Source records:
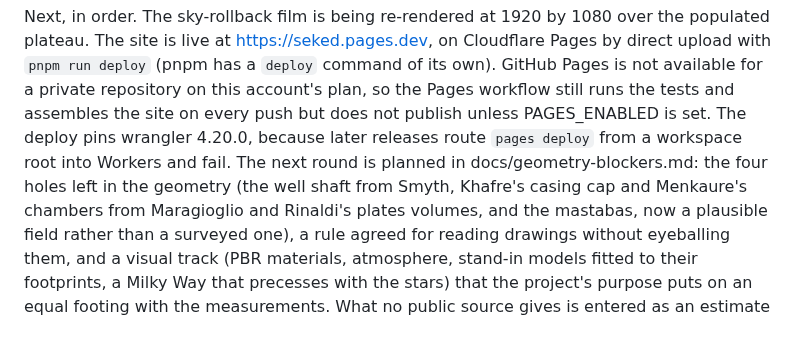
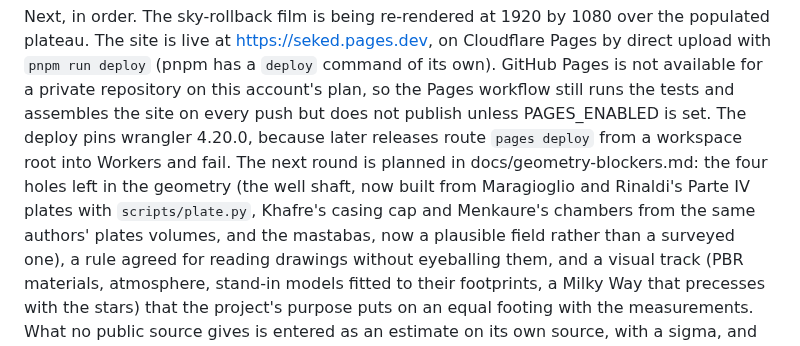
Before and after one commit to Samizdat-Publications/seked, a Markdown page: README.md, the part around the change. GitHub-like rendering.

```diff
--- a/README.md
+++ b/README.md
@@ -216,8 +216,9 @@ workflow still runs the tests and assembles the site on every push but does
 not publish unless PAGES_ENABLED is set. The deploy pins wrangler 4.20.0,
 because later releases route `pages deploy` from a workspace root into
 Workers and fail. The next round is planned in docs/geometry-blockers.md: the
-four holes left in the geometry (the well shaft from Smyth, Khafre's casing
-cap and Menkaure's chambers from Maragioglio and Rinaldi's plates volumes,
+four holes left in the geometry (the well shaft, now built from
+Maragioglio and Rinaldi's Parte IV plates with `scripts/plate.py`, Khafre's casing
+cap and Menkaure's chambers from the same authors' plates volumes,
 and the mastabas, now a plausible field rather than a surveyed one), a rule
 agreed for reading drawings without eyeballing them, and a visual track
 (PBR materials, atmosphere, stand-in models fitted to their footprints, a
```
Also changed, not shown: CLAUDE.md (+1 -0 lines), docs/geometry-blockers.md (+15 -1 lines), docs/progress/log/2026-09-16T18-35-34Z--section--098506d-dirty.png (added), 11 other files.
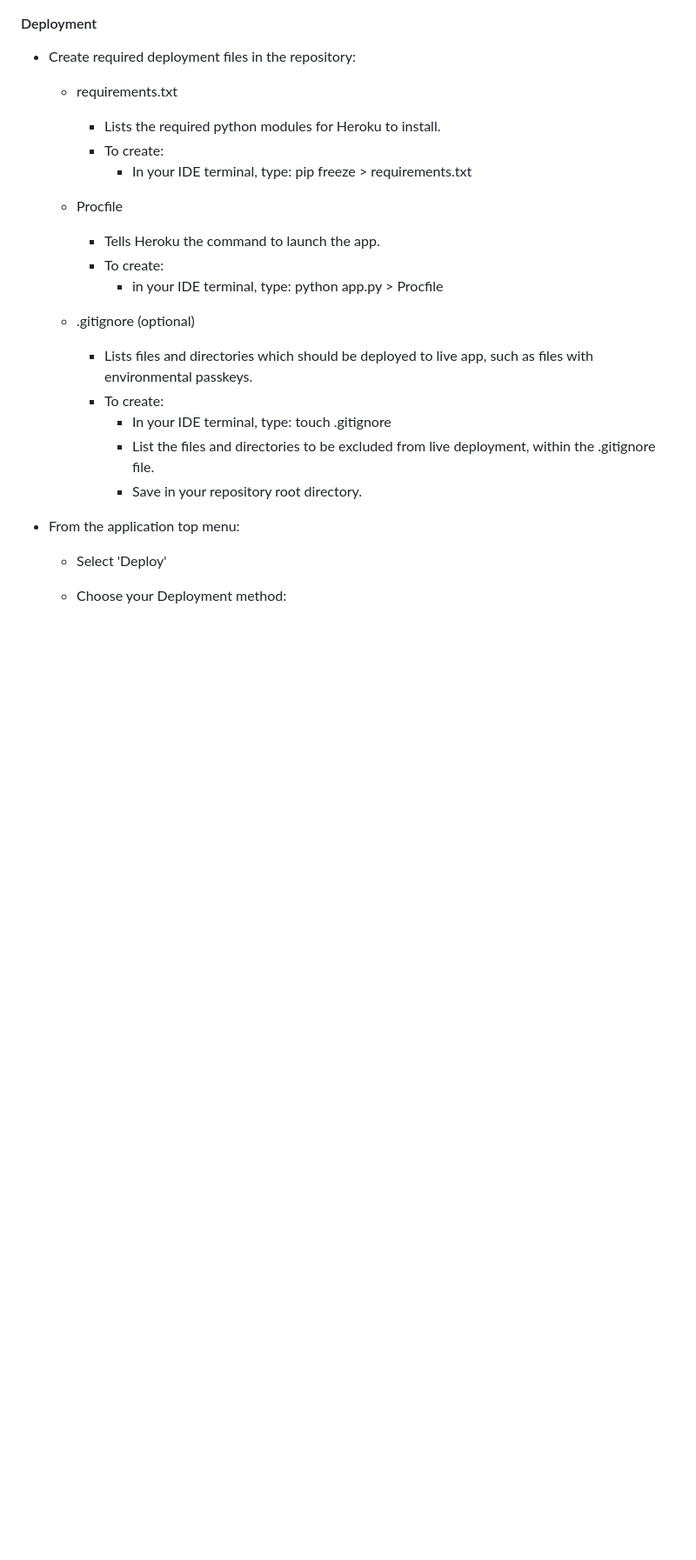
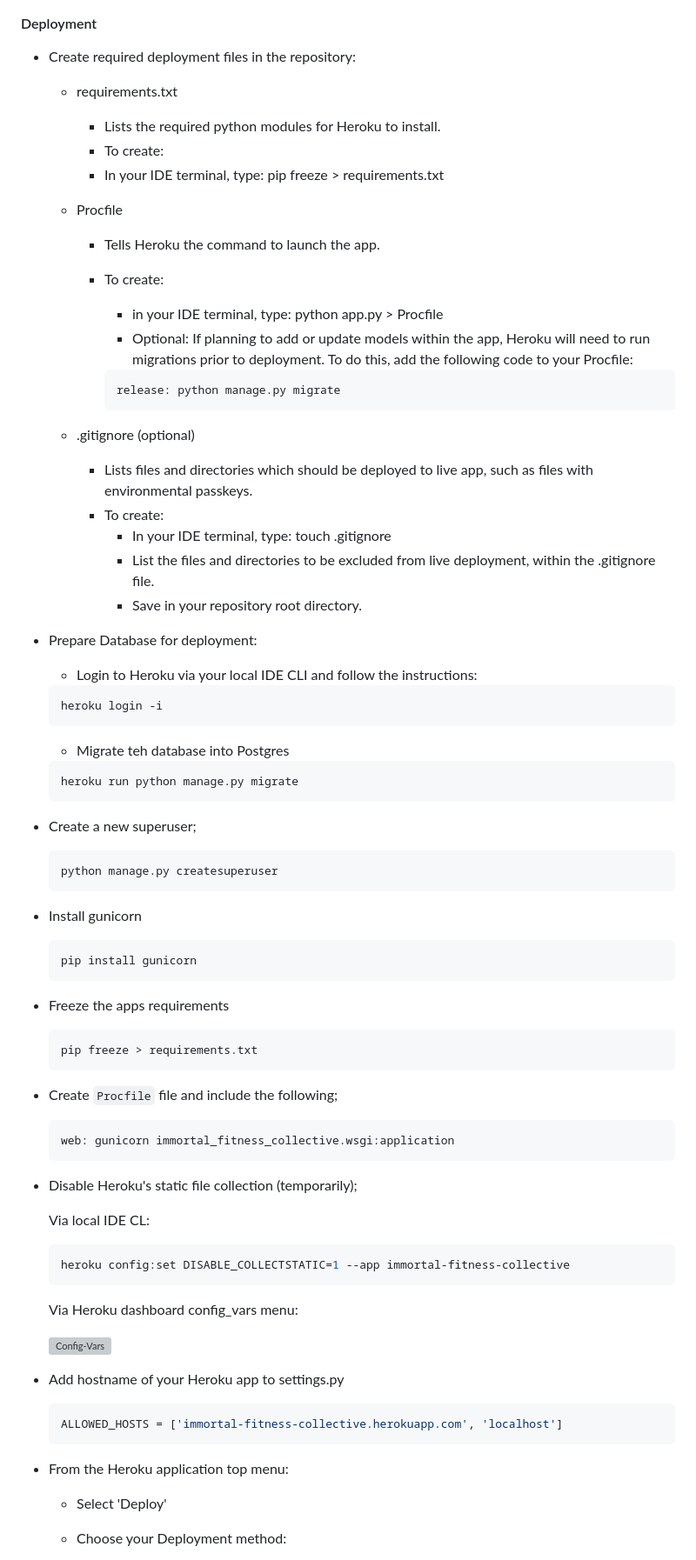
Before and after one commit to RussOakham/Immortal-Fitness-Collective, a Markdown page: README.md, the part around one of its changes. Shown at 87% size. GitHub-like rendering; blank space fills up the shorter version; grey boxes are pictures that could not be loaded.

````diff
--- a/README.md
+++ b/README.md
@@ -700,13 +787,19 @@ The site is hosted using [Heroku](https://www.heroku.com/), deployed directly fr
 
     - Lists the required python modules for Heroku to install.
     - To create:
-      - In your IDE terminal, type: pip freeze > requirements.txt
+    - In your IDE terminal, type: pip freeze > requirements.txt
 
   - Procfile
 
     - Tells Heroku the command to launch the app.
     - To create:
+
       - in your IDE terminal, type: python app.py > Procfile
+      - Optional: If planning to add or update models within the app, Heroku will need to run migrations prior to deployment. To do this, add the following code to your Procfile:
+
+      ```Procfile
+      release: python manage.py migrate
+      ```
 
   - .gitignore (optional)
     - Lists files and directories which should be deployed to live app, such as files with environmental passkeys.
@@ -715,7 +808,63 @@ The site is hosted using [Heroku](https://www.heroku.com/), deployed directly fr
       - List the files and directories to be excluded from live deployment, within the .gitignore file.
       - Save in your repository root directory.
 
-- From the application top menu:
+- Prepare Database for deployment:
+
+  - Login to Heroku via your local IDE CLI and follow the instructions:
+
+  ```console
+  heroku login -i
+  ```
+
+  - Migrate teh database into Postgres
+
+  ```console
+  heroku run python manage.py migrate
+  ```
+
+- Create a new superuser;
+
+  ```console
+  python manage.py createsuperuser
+  ```
+
+- Install gunicorn
+
+  ```console
+  pip install gunicorn
+  ```
+
+- Freeze the apps requirements
+
+  ```console
+  pip freeze > requirements.txt
+  ```
+
+- Create `Procfile` file and include the following;
+
+  ```console
+  web: gunicorn immortal_fitness_collective.wsgi:application
+  ```
+
+- Disable Heroku's static file collection (temporarily);
+
+  Via local IDE CL:
+
+  ```console
+  heroku config:set DISABLE_COLLECTSTATIC=1 --app immortal-fitness-collective
+  ```
+
+  Via Heroku dashboard config_vars menu:
+
+  ![Config-Vars](media/heroku-config-vars.PNG)
+
+- Add hostname of your Heroku app to settings.py
+
+  ```console
+  ALLOWED_HOSTS = ['immortal-fitness-collective.herokuapp.com', 'localhost']
+  ```
+
+- From the Heroku application top menu:
 
   - Select 'Deploy'
   - Choose your Deployment method:
````
Also changed, not shown: other parts of README.md (+142 -81 lines), media/heroku-app-name-and-region.png (added), media/heroku-config-vars.png (added), media/heroku-create-new-app.png (added), media/heroku-ifc.PNG (added), media/heroku-wanderlust-recipes.png (added).
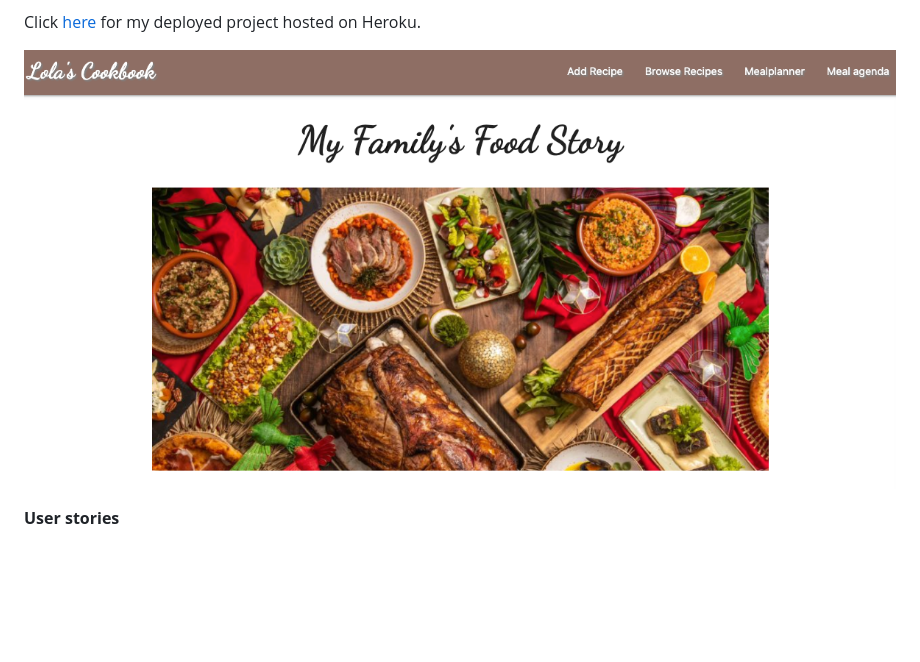
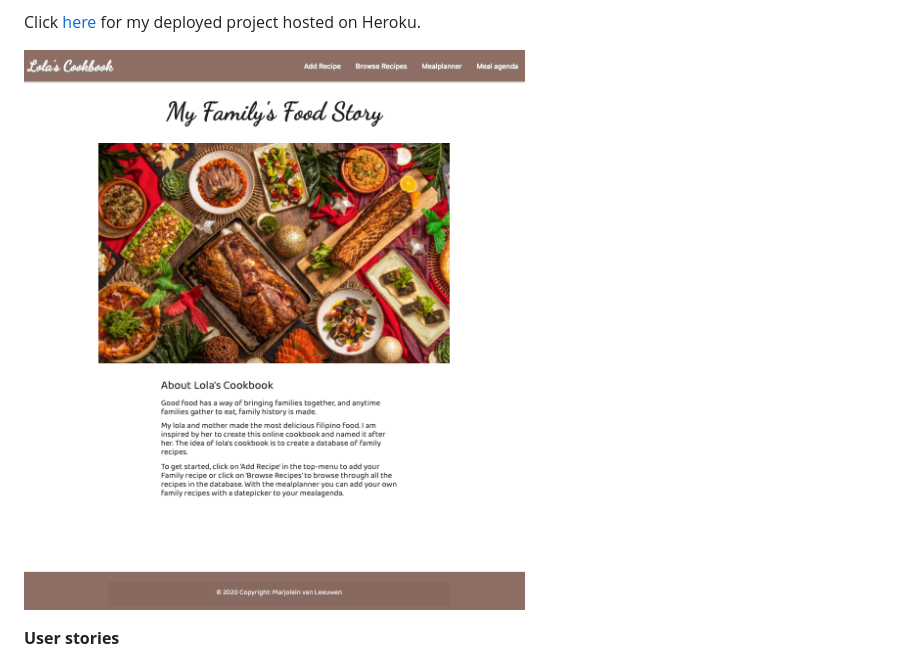
Before and after one commit to Code-Institute-Submissions/Lolas-Cookbook, a Markdown page: README.md, the part around the change. GitHub-like rendering; pictures changed too: static/images/lola's cookbook.png (deleted), static/images/lolas cookbook.png (added); blank space fills up the shorter version.

```diff
--- a/README.md
+++ b/README.md
@@ -7,7 +7,7 @@ I created Lola’s Cookbook for myself as a recipe manager so I could store my f
 
 Click [here][DEMO] for my deployed project hosted on Heroku.
 
-![Lola's Cookbook](static/images/lola%27s%20cookbook.png)
+![Lola's Cookbook](static/images/lolas%20cookbook.png)
 
 **User stories**
 
```
Also changed, not shown: 1 other file.
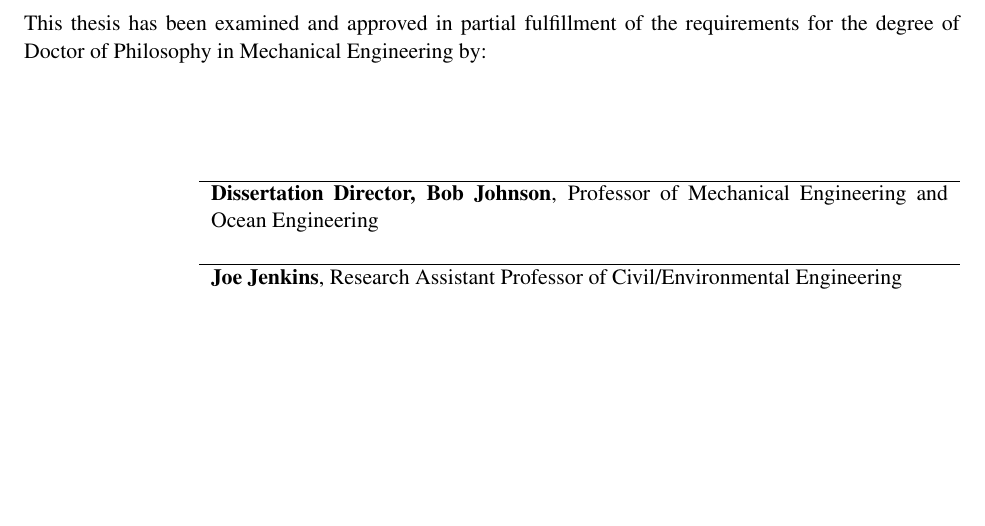
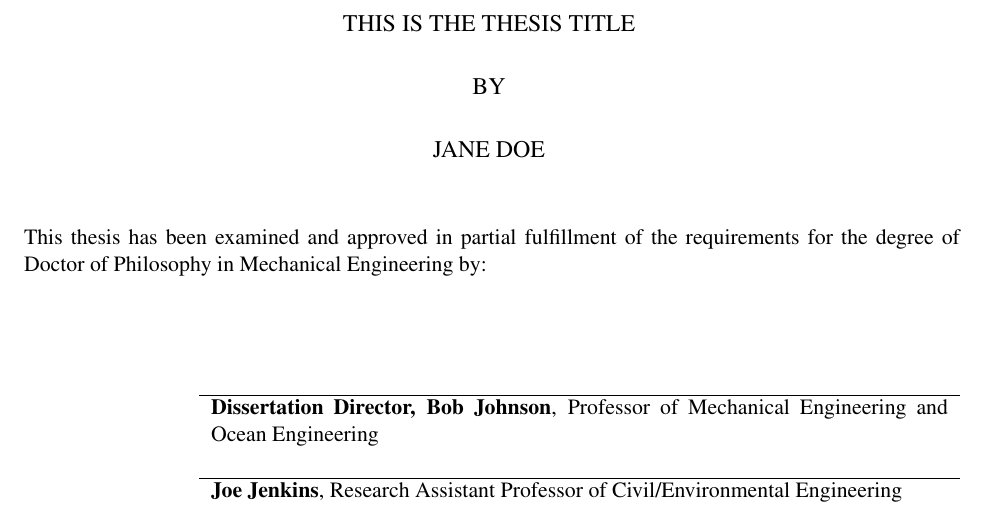
Before and after one commit to petebachant/unh-thesis-latex, a LaTeX thesis (signatures.tex): part of the page, cut at the place of the change, the shorter picture padded with empty space. Compiled offline with pdfLaTeX.

Commit message:
Add title and author to signature page

```diff
--- a/signatures.tex
+++ b/signatures.tex
@@ -6,6 +6,19 @@
 \begin{document}
 
 \thispagestyle{empty}
+
+\begin{center}
+    % Title in all caps
+    THIS IS THE THESIS TITLE
+    \vspace{6mm}
+
+    BY
+    \vspace{6mm}
+
+    % Author in all caps
+    JANE DOE
+    \vspace{6mm}
+\end{center}
 
 \noindent \small{This thesis has been examined and approved in partial
 fulfillment of the requirements for the degree of Doctor of Philosophy in
```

> **Directions for this task**
Search the entries for the word "Khafre" and copy every line that holds it.

> **Answer to the exercise**
-four holes left in the geometry (the well shaft from Smyth, Khafre's casing
+Maragioglio and Rinaldi's Parte IV plates with `scripts/plate.py`, Khafre's casing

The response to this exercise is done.